Welcome back readers!
Today, I'll be discussing a Christie favorite: Ordeal by Innocence.
Ordeal by Innocence by Agatha Christie
According to the courts, Jacko Argyle bludgeoned his mother to death with a poker. The sentence was life in prison. But when Dr. Arthur Calgary arrives with the proof that confirms Jacko’s innocence, it is too late—months prior, Jacko had died behind bars following a bout of pneumonia. Worse still, the doctor’s revelations reopen old wounds in the family, increasing the likelihood that the real murderer will strike again.
Christie's Ordeal by Innocence is a great whodunnit that entails a fan favorite: family betrayal. The featured writing is captivating and engaging, the cast of characters is enticing, but the standout element in this novel is the storyline itself...
When Mrs. Argyle is found in a pool of blood, her family and the police is sure that her son has committed the crime.

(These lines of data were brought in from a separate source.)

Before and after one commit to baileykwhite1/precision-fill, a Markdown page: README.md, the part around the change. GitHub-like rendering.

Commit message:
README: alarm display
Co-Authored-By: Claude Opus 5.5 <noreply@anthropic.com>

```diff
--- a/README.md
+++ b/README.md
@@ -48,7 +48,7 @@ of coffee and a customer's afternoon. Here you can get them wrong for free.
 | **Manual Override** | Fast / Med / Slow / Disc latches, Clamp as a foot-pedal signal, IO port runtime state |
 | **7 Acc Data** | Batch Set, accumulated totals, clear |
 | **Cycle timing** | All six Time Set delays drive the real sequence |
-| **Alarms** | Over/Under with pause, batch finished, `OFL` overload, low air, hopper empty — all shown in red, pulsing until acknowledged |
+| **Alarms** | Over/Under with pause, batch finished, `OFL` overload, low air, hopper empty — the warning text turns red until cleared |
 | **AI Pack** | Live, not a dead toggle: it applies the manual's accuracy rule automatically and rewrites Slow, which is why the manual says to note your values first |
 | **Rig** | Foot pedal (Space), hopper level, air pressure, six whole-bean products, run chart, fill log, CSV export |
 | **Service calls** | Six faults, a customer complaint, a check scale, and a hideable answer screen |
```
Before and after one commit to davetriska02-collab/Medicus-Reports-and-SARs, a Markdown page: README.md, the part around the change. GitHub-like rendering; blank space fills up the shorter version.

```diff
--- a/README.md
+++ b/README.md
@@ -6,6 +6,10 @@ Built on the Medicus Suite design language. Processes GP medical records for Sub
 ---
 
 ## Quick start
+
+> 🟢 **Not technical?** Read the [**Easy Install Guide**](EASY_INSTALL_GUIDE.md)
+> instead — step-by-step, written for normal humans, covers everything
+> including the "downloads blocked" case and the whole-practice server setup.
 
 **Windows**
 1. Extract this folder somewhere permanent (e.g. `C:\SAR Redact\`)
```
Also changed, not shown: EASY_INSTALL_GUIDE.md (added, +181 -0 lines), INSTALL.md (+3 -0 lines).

Jacko Argyle is charged with murder and his family decides to let him pay for his actions.
But months later, the alibi he has sworn by comes to save him too late. Jacko is dead, and Dr. Arthur Calgary assures police that he couldn't have been guilty--they were together at the time of the crime. If Jacko didn't do it, then someone else in that house must have. Everyone else loved Mrs. Argyle... didn't they? Who would betray her in such a horrific way and why?
This Christie standalone shows readers that everyone has secrets to hide, and more importantly, that trusting someone blindly can put your life at risk.
Ordeal by Innocence is a fantastic mystery, but it doesn't invoke an intense sense of suspense or danger. That's why, a shocking turn of events occurs, it quickly becomes apparent that danger had been present all along...
This book is a great pick for Christie fans who enjoyed Crooked House or And Then There Were None. Readers of murder mysteries and psychological thrillers should also consider it.
Have you read Ordeal by Innocence? Share your thoughts below!